Episode Highlights: 

  • Jenn helps donor families after the donation process by providing resources and emotional support.
  • Family Aftercare Coordinators work with all sorts of organ donor families, from eyes all the way to the liver.
  • Before she was a Family Aftercare coordinator, Jenn was a Family Services Coordinator.
  • Family Services Coordinators support families through the entirety of the donation process.
  • It takes a special individual to sit with a family that has experienced such an unexpected loss.
  • Right now is a very heavy time for people all over the country.
  • Jenn became a licensed social worker in 2003, working with many different demographics.
  • After years of social work, Jenn decided to take a hiatus and became a nurse in 2013.
  • A particular case as a nurse involving a baby inspired Jenn to support a loved one emotionally and join LifeCenter.
  • Andi and Jenn have both realized the importance of listening to those that just want to be heard.
  • Everyone grieves differently, so what you see from one grieving person may not be the signs shown by other grievers.
  • Debbie Pollino is an example of someone who made the choice to not get stuck in the deep dark hole that is grief.
  • Support and connection plays a large part in someone’s ability to deal with their grief.
  • Grievers should seek out help when they find themselves in a dark place for a long period of time.
  • When people offer to help, it’s important to accept it and let people love you.
  • Society falls short when it comes to supporting someone who is grieving in the long-term.
  • Andi had a very hard time at night when her son was having trouble breathing as a baby.
  • Nighttime represents a time when you have to be alone with your grief, things such as journaling and meditation can help.
  • Scheduling plans over the holidays gives grievers the ability to be around support while honoring their loved one.
  • At the end of the day, there is no universal answer because there is no universal way of grieving.
  • You never know what someone is going through, so, be kind to everyone and show grace.
  • When Jenn is feeling overwhelmed, she likes to take a walk or sometimes watch Netflix.

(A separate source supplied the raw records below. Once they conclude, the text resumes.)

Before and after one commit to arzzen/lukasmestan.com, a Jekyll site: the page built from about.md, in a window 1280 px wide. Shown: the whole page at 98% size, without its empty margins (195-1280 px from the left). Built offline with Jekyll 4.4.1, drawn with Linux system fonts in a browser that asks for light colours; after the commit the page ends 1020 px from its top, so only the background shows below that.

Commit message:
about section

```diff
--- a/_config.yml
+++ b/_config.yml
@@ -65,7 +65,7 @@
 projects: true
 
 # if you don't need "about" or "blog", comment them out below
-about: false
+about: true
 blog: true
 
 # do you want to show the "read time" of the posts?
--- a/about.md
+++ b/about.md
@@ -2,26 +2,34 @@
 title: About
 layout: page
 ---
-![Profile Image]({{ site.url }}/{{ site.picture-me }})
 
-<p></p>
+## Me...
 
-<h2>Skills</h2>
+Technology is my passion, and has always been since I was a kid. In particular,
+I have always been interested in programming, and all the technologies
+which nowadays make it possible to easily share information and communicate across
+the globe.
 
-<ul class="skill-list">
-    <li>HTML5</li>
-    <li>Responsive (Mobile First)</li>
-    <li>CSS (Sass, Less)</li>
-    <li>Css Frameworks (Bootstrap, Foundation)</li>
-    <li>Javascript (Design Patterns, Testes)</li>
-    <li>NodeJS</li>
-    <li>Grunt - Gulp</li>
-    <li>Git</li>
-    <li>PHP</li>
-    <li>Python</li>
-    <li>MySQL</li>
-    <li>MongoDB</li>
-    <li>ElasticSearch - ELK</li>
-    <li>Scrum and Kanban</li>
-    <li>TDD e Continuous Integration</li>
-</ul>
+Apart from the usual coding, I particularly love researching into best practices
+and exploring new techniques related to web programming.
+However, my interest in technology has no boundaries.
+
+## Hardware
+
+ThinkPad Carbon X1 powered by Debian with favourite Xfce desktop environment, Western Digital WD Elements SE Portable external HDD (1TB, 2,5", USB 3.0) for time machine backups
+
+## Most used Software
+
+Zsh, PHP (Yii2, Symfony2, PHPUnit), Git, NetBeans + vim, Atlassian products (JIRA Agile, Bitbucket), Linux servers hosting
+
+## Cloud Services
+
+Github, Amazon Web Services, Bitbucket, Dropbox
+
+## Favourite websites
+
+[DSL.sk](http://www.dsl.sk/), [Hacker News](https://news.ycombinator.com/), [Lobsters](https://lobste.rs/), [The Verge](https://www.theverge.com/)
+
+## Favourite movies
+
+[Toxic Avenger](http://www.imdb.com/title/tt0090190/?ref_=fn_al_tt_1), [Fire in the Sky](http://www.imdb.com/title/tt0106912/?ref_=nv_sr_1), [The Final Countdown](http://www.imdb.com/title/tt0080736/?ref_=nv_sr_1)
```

3 Key Points:

  1. Jenn has served as both a Family Services Coordinator and a Family Aftercare Coordinator, supporting donor families throughout the entirety of the donation and post-donation process.
  2. Loved ones that are in the room for a medical emergency have no idea what’s going on and need the support that is often not offered to them.
  3. Grief looks different for everyone. Everybody reacts differently, but just because one person cries and one holds it in doesn’t mean that one is hurting less than the other.

Resources Mentioned:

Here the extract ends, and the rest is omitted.